The heating elements surround each finger, including the thumb, as well as the back of the hand. How well does it work? I have ridden in temperatures well below freezing, with my hands out in the wind, and with the gloves active, my fingers remain toasty warm, with no hot spots. The heating is very even and well-distributed.
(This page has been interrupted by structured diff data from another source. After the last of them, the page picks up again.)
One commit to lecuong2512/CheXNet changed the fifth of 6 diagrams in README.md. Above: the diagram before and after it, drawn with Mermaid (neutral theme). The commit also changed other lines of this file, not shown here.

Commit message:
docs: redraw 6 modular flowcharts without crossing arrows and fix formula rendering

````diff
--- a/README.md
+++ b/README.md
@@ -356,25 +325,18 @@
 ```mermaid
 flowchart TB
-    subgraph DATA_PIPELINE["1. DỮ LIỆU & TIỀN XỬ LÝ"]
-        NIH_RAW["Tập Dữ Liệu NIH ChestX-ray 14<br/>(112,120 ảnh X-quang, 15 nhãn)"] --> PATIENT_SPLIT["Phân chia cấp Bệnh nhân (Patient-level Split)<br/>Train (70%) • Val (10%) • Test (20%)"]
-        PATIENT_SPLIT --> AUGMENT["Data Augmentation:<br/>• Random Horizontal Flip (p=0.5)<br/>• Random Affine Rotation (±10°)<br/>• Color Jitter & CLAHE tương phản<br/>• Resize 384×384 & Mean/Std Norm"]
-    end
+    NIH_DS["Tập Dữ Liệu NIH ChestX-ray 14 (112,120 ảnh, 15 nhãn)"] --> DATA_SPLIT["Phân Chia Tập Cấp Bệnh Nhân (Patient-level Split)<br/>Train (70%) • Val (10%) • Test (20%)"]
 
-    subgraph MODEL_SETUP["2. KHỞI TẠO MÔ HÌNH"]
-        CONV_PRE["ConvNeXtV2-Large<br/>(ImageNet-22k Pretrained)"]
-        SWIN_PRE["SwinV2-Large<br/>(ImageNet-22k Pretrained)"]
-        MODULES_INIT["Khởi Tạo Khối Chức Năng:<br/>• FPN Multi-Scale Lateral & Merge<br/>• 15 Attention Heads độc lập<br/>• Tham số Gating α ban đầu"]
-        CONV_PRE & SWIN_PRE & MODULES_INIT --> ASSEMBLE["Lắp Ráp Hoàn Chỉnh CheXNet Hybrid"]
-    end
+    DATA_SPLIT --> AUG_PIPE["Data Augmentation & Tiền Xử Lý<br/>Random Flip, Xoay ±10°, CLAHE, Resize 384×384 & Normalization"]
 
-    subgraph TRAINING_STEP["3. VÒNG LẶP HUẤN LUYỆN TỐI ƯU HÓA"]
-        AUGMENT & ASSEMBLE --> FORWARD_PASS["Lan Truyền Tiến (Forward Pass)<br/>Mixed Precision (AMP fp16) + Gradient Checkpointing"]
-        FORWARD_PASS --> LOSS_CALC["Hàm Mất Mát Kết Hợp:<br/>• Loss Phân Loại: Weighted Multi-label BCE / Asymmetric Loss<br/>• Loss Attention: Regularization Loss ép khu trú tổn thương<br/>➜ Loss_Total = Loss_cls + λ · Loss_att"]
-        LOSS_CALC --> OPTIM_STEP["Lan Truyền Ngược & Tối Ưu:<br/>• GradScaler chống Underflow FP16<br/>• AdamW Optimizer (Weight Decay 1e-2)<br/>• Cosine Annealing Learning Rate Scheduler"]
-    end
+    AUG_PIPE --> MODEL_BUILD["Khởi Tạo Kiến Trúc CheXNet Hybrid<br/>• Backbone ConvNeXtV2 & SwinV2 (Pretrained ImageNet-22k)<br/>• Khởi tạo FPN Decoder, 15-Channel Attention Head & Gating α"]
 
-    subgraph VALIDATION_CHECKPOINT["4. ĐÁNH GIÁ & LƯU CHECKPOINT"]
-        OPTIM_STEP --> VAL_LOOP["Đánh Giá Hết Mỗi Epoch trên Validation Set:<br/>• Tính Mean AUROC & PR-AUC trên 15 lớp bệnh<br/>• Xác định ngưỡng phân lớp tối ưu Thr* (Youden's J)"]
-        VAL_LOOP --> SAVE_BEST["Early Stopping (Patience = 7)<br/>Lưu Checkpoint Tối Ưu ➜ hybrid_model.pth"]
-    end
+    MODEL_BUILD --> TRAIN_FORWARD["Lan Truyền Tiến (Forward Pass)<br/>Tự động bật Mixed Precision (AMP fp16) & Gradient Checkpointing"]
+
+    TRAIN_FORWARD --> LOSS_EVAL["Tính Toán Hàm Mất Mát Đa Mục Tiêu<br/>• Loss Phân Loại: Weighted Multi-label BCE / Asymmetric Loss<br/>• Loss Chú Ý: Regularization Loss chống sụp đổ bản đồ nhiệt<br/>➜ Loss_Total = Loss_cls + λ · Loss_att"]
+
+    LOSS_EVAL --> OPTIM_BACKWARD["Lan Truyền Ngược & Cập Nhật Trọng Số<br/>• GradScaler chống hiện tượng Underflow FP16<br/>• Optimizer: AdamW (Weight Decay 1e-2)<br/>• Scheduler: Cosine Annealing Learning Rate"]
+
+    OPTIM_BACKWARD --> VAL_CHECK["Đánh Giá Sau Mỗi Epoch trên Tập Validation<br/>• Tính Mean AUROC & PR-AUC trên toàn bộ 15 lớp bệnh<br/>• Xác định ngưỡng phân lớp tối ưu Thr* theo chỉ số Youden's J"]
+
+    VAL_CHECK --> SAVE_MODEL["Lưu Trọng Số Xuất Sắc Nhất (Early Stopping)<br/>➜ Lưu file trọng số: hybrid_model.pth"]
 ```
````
The biggest problem is actually having TOO MUCH heat - more on this in a minute.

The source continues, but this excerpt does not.